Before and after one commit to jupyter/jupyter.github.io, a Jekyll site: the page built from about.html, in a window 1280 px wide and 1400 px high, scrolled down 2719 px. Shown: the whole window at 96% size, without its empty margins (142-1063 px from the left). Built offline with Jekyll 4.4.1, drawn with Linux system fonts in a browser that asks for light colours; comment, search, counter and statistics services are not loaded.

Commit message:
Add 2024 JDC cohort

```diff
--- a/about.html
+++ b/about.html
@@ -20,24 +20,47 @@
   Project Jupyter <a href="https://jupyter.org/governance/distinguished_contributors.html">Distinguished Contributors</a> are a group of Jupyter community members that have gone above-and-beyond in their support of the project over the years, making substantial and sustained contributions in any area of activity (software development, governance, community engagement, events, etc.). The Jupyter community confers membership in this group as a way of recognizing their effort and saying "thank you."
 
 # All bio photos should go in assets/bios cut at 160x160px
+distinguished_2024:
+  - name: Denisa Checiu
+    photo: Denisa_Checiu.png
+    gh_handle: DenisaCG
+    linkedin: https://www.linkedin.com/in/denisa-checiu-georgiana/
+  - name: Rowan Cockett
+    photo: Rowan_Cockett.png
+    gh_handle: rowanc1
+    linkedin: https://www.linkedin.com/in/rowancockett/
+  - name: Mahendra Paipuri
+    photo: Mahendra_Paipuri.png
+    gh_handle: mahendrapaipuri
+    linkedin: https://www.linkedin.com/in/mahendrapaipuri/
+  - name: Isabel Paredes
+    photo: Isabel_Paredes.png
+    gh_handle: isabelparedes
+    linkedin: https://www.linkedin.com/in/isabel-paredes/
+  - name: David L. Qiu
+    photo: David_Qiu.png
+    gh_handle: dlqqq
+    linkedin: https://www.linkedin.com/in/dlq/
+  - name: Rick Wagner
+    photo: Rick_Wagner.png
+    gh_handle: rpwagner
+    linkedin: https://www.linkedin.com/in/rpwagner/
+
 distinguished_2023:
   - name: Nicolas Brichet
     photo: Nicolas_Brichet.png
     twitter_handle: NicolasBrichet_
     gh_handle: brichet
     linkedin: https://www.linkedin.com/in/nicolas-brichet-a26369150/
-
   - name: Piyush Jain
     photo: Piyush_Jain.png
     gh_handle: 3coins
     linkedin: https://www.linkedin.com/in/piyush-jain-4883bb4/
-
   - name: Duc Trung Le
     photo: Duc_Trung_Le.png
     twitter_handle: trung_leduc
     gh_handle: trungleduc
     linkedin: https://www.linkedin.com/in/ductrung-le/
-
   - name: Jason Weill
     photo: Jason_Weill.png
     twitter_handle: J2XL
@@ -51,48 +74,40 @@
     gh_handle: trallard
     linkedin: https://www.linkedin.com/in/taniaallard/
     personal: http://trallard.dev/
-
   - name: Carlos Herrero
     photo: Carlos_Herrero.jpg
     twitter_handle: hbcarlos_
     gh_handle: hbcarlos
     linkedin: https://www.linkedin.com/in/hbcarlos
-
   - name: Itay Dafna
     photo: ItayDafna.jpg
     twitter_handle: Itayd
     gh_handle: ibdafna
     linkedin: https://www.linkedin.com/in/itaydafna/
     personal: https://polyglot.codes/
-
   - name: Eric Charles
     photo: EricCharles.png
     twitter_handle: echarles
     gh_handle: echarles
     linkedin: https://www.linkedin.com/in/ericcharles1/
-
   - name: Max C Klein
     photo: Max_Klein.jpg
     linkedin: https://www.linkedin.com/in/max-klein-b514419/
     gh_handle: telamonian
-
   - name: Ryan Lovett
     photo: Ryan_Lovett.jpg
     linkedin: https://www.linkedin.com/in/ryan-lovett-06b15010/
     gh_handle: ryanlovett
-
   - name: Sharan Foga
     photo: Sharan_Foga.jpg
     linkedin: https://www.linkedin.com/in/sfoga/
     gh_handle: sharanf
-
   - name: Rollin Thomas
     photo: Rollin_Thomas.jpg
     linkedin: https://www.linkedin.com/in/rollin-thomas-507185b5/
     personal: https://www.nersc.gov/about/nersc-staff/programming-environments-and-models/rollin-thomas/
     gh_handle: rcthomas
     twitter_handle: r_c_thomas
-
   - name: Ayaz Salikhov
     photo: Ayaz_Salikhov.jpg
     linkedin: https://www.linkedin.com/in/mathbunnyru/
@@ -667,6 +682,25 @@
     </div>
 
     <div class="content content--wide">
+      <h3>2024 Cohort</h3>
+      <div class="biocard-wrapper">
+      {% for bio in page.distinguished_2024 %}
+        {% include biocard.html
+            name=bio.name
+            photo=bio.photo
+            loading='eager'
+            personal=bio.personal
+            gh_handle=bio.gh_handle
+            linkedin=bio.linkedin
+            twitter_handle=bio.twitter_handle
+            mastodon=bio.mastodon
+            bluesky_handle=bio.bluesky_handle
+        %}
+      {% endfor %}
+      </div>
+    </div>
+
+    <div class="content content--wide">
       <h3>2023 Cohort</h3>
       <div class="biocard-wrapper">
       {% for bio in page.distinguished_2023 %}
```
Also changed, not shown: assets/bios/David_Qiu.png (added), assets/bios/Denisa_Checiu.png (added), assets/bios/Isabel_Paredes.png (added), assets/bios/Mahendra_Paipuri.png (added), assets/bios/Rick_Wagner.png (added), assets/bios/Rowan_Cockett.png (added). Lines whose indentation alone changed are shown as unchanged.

================

EXERCISE DIRECTIONS: Write the listing out again in its entirety, exactly.

TASK OUTPUT:
Before and after one commit to jupyter/jupyter.github.io, a Jekyll site: the page built from about.html, in a window 1280 px wide and 1400 px high, scrolled down 2719 px. Shown: the whole window at 96% size, without its empty margins (142-1063 px from the left). Built offline with Jekyll 4.4.1, drawn with Linux system fonts in a browser that asks for light colours; comment, search, counter and statistics services are not loaded.

Commit message:
Add 2024 JDC cohort

```diff
--- a/about.html
+++ b/about.html
@@ -20,24 +20,47 @@
   Project Jupyter <a href="https://jupyter.org/governance/distinguished_contributors.html">Distinguished Contributors</a> are a group of Jupyter community members that have gone above-and-beyond in their support of the project over the years, making substantial and sustained contributions in any area of activity (software development, governance, community engagement, events, etc.). The Jupyter community confers membership in this group as a way of recognizing their effort and saying "thank you."
 
 # All bio photos should go in assets/bios cut at 160x160px
+distinguished_2024:
+  - name: Denisa Checiu
+    photo: Denisa_Checiu.png
+    gh_handle: DenisaCG
+    linkedin: https://www.linkedin.com/in/denisa-checiu-georgiana/
+  - name: Rowan Cockett
+    photo: Rowan_Cockett.png
+    gh_handle: rowanc1
+    linkedin: https://www.linkedin.com/in/rowancockett/
+  - name: Mahendra Paipuri
+    photo: Mahendra_Paipuri.png
+    gh_handle: mahendrapaipuri
+    linkedin: https://www.linkedin.com/in/mahendrapaipuri/
+  - name: Isabel Paredes
+    photo: Isabel_Paredes.png
+    gh_handle: isabelparedes
+    linkedin: https://www.linkedin.com/in/isabel-paredes/
+  - name: David L. Qiu
+    photo: David_Qiu.png
+    gh_handle: dlqqq
+    linkedin: https://www.linkedin.com/in/dlq/
+  - name: Rick Wagner
+    photo: Rick_Wagner.png
+    gh_handle: rpwagner
+    linkedin: https://www.linkedin.com/in/rpwagner/
+
 distinguished_2023:
   - name: Nicolas Brichet
     photo: Nicolas_Brichet.png
     twitter_handle: NicolasBrichet_
     gh_handle: brichet
     linkedin: https://www.linkedin.com/in/nicolas-brichet-a26369150/
-
   - name: Piyush Jain
     photo: Piyush_Jain.png
     gh_handle: 3coins
     linkedin: https://www.linkedin.com/in/piyush-jain-4883bb4/
-
   - name: Duc Trung Le
     photo: Duc_Trung_Le.png
     twitter_handle: trung_leduc
     gh_handle: trungleduc
     linkedin: https://www.linkedin.com/in/ductrung-le/
-
   - name: Jason Weill
     photo: Jason_Weill.png
     twitter_handle: J2XL
@@ -51,48 +74,40 @@
     gh_handle: trallard
     linkedin: https://www.linkedin.com/in/taniaallard/
     personal: http://trallard.dev/
-
   - name: Carlos Herrero
     photo: Carlos_Herrero.jpg
     twitter_handle: hbcarlos_
     gh_handle: hbcarlos
     linkedin: https://www.linkedin.com/in/hbcarlos
-
   - name: Itay Dafna
     photo: ItayDafna.jpg
     twitter_handle: Itayd
     gh_handle: ibdafna
     linkedin: https://www.linkedin.com/in/itaydafna/
     personal: https://polyglot.codes/
-
   - name: Eric Charles
     photo: EricCharles.png
     twitter_handle: echarles
     gh_handle: echarles
     linkedin: https://www.linkedin.com/in/ericcharles1/
-
   - name: Max C Klein
     photo: Max_Klein.jpg
     linkedin: https://www.linkedin.com/in/max-klein-b514419/
     gh_handle: telamonian
-
   - name: Ryan Lovett
     photo: Ryan_Lovett.jpg
     linkedin: https://www.linkedin.com/in/ryan-lovett-06b15010/
     gh_handle: ryanlovett
-
   - name: Sharan Foga
     photo: Sharan_Foga.jpg
     linkedin: https://www.linkedin.com/in/sfoga/
     gh_handle: sharanf
-
   - name: Rollin Thomas
     photo: Rollin_Thomas.jpg
     linkedin: https://www.linkedin.com/in/rollin-thomas-507185b5/
     personal: https://www.nersc.gov/about/nersc-staff/programming-environments-and-models/rollin-thomas/
     gh_handle: rcthomas
     twitter_handle: r_c_thomas
-
   - name: Ayaz Salikhov
     photo: Ayaz_Salikhov.jpg
     linkedin: https://www.linkedin.com/in/mathbunnyru/
@@ -667,6 +682,25 @@
     </div>
 
     <div class="content content--wide">
+      <h3>2024 Cohort</h3>
+      <div class="biocard-wrapper">
+      {% for bio in page.distinguished_2024 %}
+        {% include biocard.html
+            name=bio.name
+            photo=bio.photo
+            loading='eager'
+            personal=bio.personal
+            gh_handle=bio.gh_handle
+            linkedin=bio.linkedin
+            twitter_handle=bio.twitter_handle
+            mastodon=bio.mastodon
+            bluesky_handle=bio.bluesky_handle
+        %}
+      {% endfor %}
+      </div>
+    </div>
+
+    <div class="content content--wide">
       <h3>2023 Cohort</h3>
       <div class="biocard-wrapper">
       {% for bio in page.distinguished_2023 %}
```
Also changed, not shown: assets/bios/David_Qiu.png (added), assets/bios/Denisa_Checiu.png (added), assets/bios/Isabel_Paredes.png (added), assets/bios/Mahendra_Paipuri.png (added), assets/bios/Rick_Wagner.png (added), assets/bios/Rowan_Cockett.png (added). Lines whose indentation alone changed are shown as unchanged.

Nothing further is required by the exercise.